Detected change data
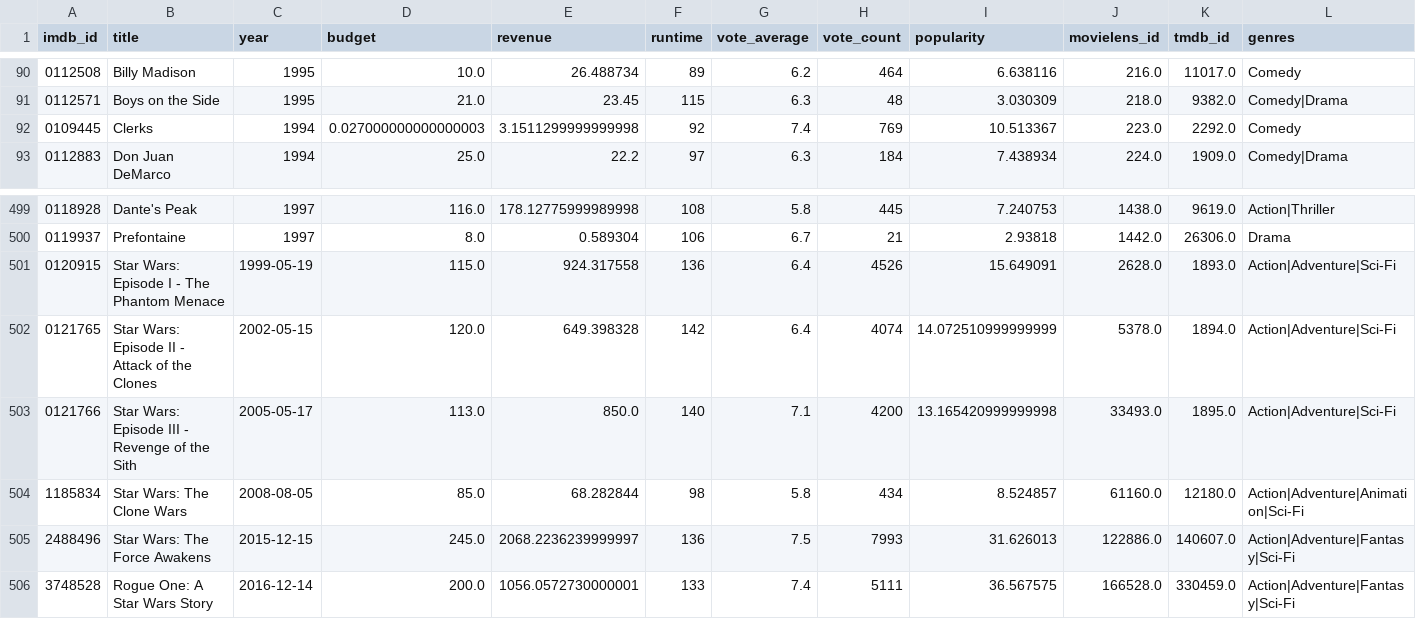
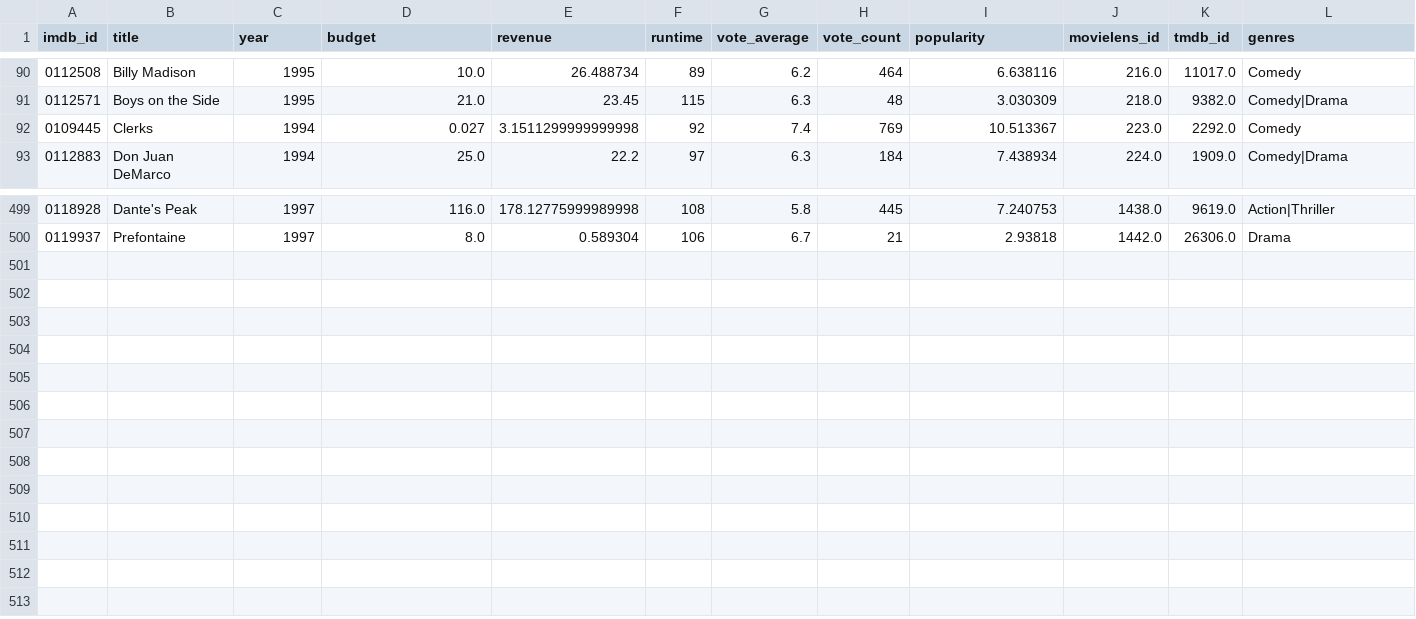
Before and after one commit to GioPec/MoVis, a CSV file: datasets/dataset_mds_500.csv, drawn as a sheet; only a part is shown, gaps mark what is left out; rows hold the shown columns only; the diff names each change by its address in the sheet, - before the commit and + after, or states it on an @@ line.

```diff
--- a/datasets/dataset_mds_500.csv
+++ b/datasets/dataset_mds_500.csv
-D92 (budget): 0.027000000000000003
+D92 (budget): 0.027
-row 501: 0120915 | Star Wars: Episode I - The Phantom Menace | 1999-05-19 | 115.0 | 924.317558 | 136 | 6.4 | 4526 | 15.649091 | 2628.0 | 1893.0 | Action|Adventure|Sci-Fi
-row 502: 0121765 | Star Wars: Episode II - Attack of the Clones | 2002-05-15 | 120.0 | 649.398328 | 142 | 6.4 | 4074 | 14.072510999999999 | 5378.0 | 1894.0 | Action|Adventure|Sci-Fi
-row 503: 0121766 | Star Wars: Episode III - Revenge of the Sith | 2005-05-17 | 113.0 | 850.0 | 140 | 7.1 | 4200 | 13.165420999999998 | 33493.0 | 1895.0 | Action|Adventure|Sci-Fi
-row 504: 1185834 | Star Wars: The Clone Wars | 2008-08-05 | 85.0 | 68.282844 | 98 | 5.8 | 434 | 8.524857 | 61160.0 | 12180.0 | Action|Adventure|Animation|Sci-Fi
-row 505: 2488496 | Star Wars: The Force Awakens | 2015-12-15 | 245.0 | 2068.2236239999997 | 136 | 7.5 | 7993 | 31.626013 | 122886.0 | 140607.0 | Action|Adventure|Fantasy|Sci-Fi
-row 506: 3748528 | Rogue One: A Star Wars Story | 2016-12-14 | 200.0 | 1056.0572730000001 | 133 | 7.4 | 5111 | 36.567575 | 166528.0 | 330459.0 | Action|Adventure|Fantasy|Sci-Fi
```
Also changed, not shown: 7 other files.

Task to carry out
Please state how many lines of the records hold the word "budget", and write nothing but that number.

Task answer
2